By 1980, the country was tired of the Democratic Party and facing problems such as inflation, unemployment, and oil shortages, in addition to a hostage situation in Iran in which more than 50 Americans were held captive by radical Muslims, scaring Americans even more. These challenges combined to make the Democratic Party seem weak, and the public sought change from incumbent president Jimmy Carter. Reagan struck a positive note with his ideas for America’s future, and in the spirit of colonial American John Winthrop, he identified the US as a “shining city on a hill” with incredible potential. Once elected, Reagan made it clear that his objectives were to cut taxes, fight communism, reinforce national defense, and slow the growth of government. Reagan defeated Carter in the 1980 election, winning 50.7% of the popular vote and 489 electoral votes to Carter’s 41% and 44 electoral votes.
Ronald Reagan took office with the nation suffering a crisis of confidence. The United States faced key domestic and foreign policy challenges during the Carter Administration—most notably, the Iranian Revolution, the holding of American hostages in Tehran, and the ongoing energy crisis. The failed attempt to rescue the hostages in the tragic Desert One fiasco seemed only to confirm an America mired in a post-Vietnam, post-Watergate malaise. While Reagan’s nationalism and warmth helped change the national mood, he also faced structural economic problems and strained relations with the U.S.S.R. that occupied most of his two terms in office.

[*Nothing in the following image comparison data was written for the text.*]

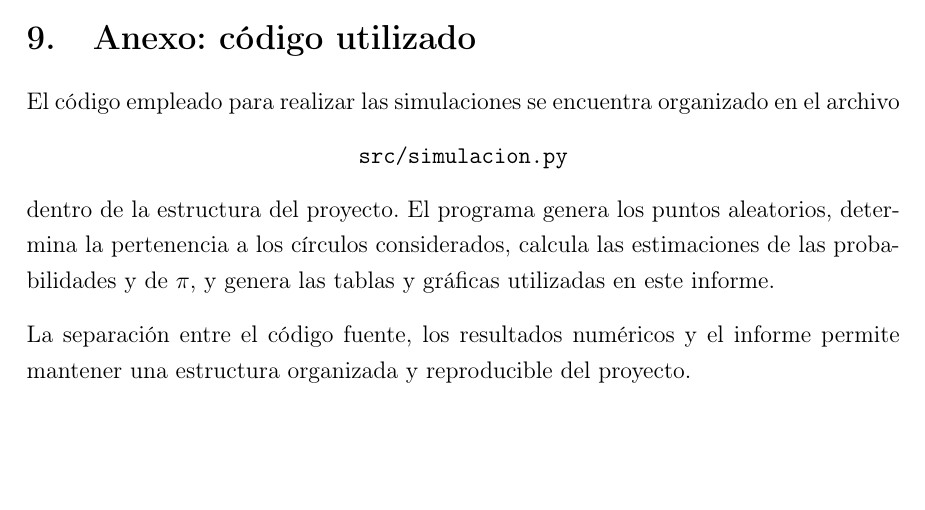
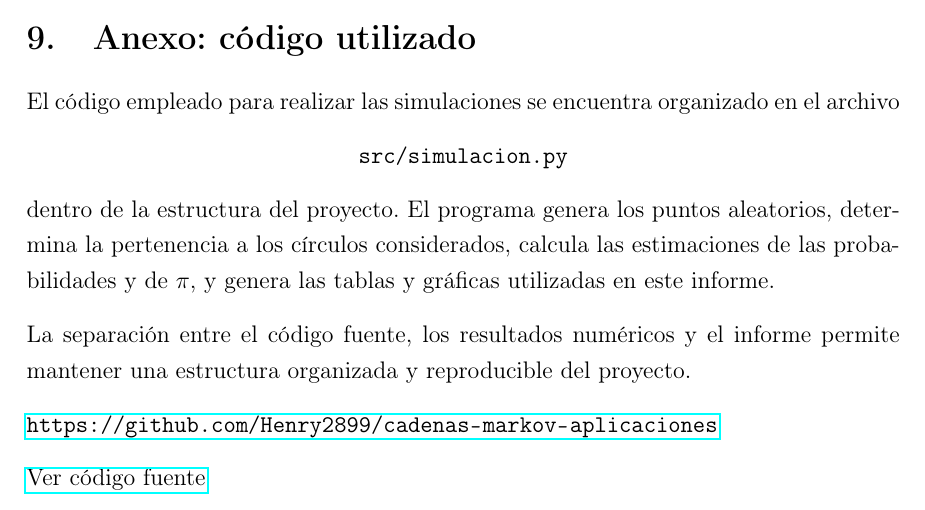
Before and after one commit to Henry2899/cadenas-markov-aplicaciones, a LaTeX problem sheet (tarea-01-monte-carlo/report/informe.tex): part of page 18 of 18, cut so that both start at the same text, the shorter picture padded with empty space. Compiled offline with pdfLaTeX.

Commit message:
Actualiza informe de tarea 1 con enlace al repositorio

```diff
--- a/tarea-01-monte-carlo/report/informe.tex
+++ b/tarea-01-monte-carlo/report/informe.tex
@@ -15,6 +15,8 @@
 \usepackage{float}
 \usepackage{booktabs}
 \usepackage{array}
+
+\usepackage{hyperref}
 
 \usepackage{geometry}
 \geometry{
@@ -928,4 +931,10 @@ La separación entre el código fuente, los resultados numéricos y el
 informe permite mantener una estructura organizada y reproducible del
 proyecto.
 
+\url{https://github.com/Henry2899/cadenas-markov-aplicaciones}
+
+\href{https://github.com/Henry2899/cadenas-markov-aplicaciones/blob/main/tarea-01-monte-carlo/src/simulacion.py}{Ver código fuente}
+
+
+
 \end{document}
```
Also changed, not shown: tarea-01-monte-carlo/report/informe.pdf, tarea-01-monte-carlo/report/informe.tex (1 more changed lines).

Reagan sought to reduce the size of government, a goal which included reducing the authority of unionized federal workers, and he also oversaw a massive military buildup, including the never-implemented “Star Wars” missile defense system, that contributed to the Soviet Union’s sudden implosion.
A former actor and governor of California, Ronald Reagan was a formidable politician whose rise exemplified the shift in American demographics to the west. Within the Republican Party, his ascension marked the revitalization of the conservative western wing of the party that many thought had faded with the defeat of Barry Goldwater in 1964. As president, Ronald Reagan challenged many of the liberal programs that had dominated the federal government since the New Deal, and throughout his presidency he strove to cut the size of government. He unapologetically reduced social welfare programs and encouraged a conservative social ethic regarding the role of religion in public life and reproductive rights. However, his conservative stance led him to largely ignore the AIDS crisis. In foreign policy, Reagan guided the United States through the end of the Cold War as the Soviet Union imploded, and he established a new working relationship with the post-Soviet Russian leadership.
Ronald Reagan is one of the most fascinating political figures of the 20th century. His transition from actor to conservative activist to governor to president illustrates how popular culture and mastery of mass media can influence political careers. A Californian, Reagan also showed how the political center of gravity was shifting westward. He embodied the rebound of conservatism after the 1964 defeat of Barry Goldwater, running on a platform distrustful of government action other than within the arenas of foreign policy and the military. Reagan took office with a program of reducing the size and scope of government while standing firm against the Soviet Union and leftist insurgencies elsewhere in the world. Reagan could strike a graceful pose, as in his remarks after the space shuttle Challenger exploded in 1986. His adamant nationalism and sunny personality made him much admired, but these qualities also allowed him to escape the negative consequences of the failures that occurred on his watch, such as the Beirut bombing, the Iran-Contra Scandal, and his administration’s passivity in the face of the growing AIDS crisis.